Title: Monster Energy Supercross 4
Developer: Milestone S.r.l.
Release Date: March 11, 2021
Reviewed On: PC
Publisher: Milestone S.r.l.
It may not come as a surprise, but my backside has never graced the seat of a 250 cc 4 stroke motorcycle. In fact, I know little to nothing about the sport of supercross, and the closest I have come is a tiny orange 50cc mini bike, and even that beast was too powerful for me. Still, that doesn’t mean I don’t want to experience it.
Here is where the beauty and majesty of video games come into play. For those of us without the accessibility to hurl ourselves 40 feet into the air on a massive 250-pound vehicle consisting of metal and rubber, Milestone S.r.l. has provided us with the opportunity to soar in Monster Energy Supercross 4. So let’s gear up, rip into a monster energy drink and eject our feeble bodies into the exhilarating sport of supercross.
Monster Energy Supercross 4 is the most recent installment of the Monster Supercross series. It’s a racing game, but to be more precise, this is a dirt bike simulator. By creating your own character or choosing your favorite pro, you can jump into a single event or take on an entire career in some of the sport’s most memorable arenas.

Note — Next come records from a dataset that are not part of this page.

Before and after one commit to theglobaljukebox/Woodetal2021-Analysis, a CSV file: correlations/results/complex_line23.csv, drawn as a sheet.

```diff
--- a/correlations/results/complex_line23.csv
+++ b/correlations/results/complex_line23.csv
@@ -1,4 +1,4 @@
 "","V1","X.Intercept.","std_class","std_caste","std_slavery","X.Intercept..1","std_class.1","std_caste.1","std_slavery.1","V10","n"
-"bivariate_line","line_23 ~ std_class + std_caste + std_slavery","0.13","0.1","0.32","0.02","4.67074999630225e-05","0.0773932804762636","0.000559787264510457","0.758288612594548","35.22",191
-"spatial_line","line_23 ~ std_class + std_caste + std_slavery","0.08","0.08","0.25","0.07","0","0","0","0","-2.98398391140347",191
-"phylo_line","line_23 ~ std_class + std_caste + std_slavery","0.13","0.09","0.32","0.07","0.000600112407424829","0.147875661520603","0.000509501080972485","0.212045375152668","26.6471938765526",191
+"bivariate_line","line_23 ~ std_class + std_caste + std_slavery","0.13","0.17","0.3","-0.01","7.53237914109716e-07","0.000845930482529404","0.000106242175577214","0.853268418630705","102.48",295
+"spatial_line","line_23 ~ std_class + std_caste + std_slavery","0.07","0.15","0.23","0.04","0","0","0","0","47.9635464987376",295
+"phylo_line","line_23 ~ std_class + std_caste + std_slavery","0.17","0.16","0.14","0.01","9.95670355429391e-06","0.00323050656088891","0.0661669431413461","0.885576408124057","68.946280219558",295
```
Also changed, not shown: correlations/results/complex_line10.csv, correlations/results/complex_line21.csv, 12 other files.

Right out of the gate, this game is pretty. Graphics and gameplay are seamless and fun to watch, on the verge of being realistic. Though certain textures feel a little flat, Including the crowd. Some minor details make the game feel more life-like. Dirt particles fly as you whip around corners, and your player gets progressively dirty throughout the race. There is even a night and day cycle that creates pleasant shadows on the track of the bikes and players.
The gameplay is very technical and realistic; there’s a defined weight and speed to the bike. Hitting jumps just right and getting massive air is extremely satisfying. Further, Control and handling are very responsive. There is even an option for enhanced physics, and you can adjust your bike and fine-tune it to your liking.
There definitely is a steep learning curve to the experience. It’s easy to fly right off the track on the first few laps during a race, but it’s not long before you grasp the mechanics. The ruts can impact your bike; controlling your speed around turns and choosing how to hit that triple can win you races. It’s also nice to see some tracks have elements such as sand to vary the gameplay.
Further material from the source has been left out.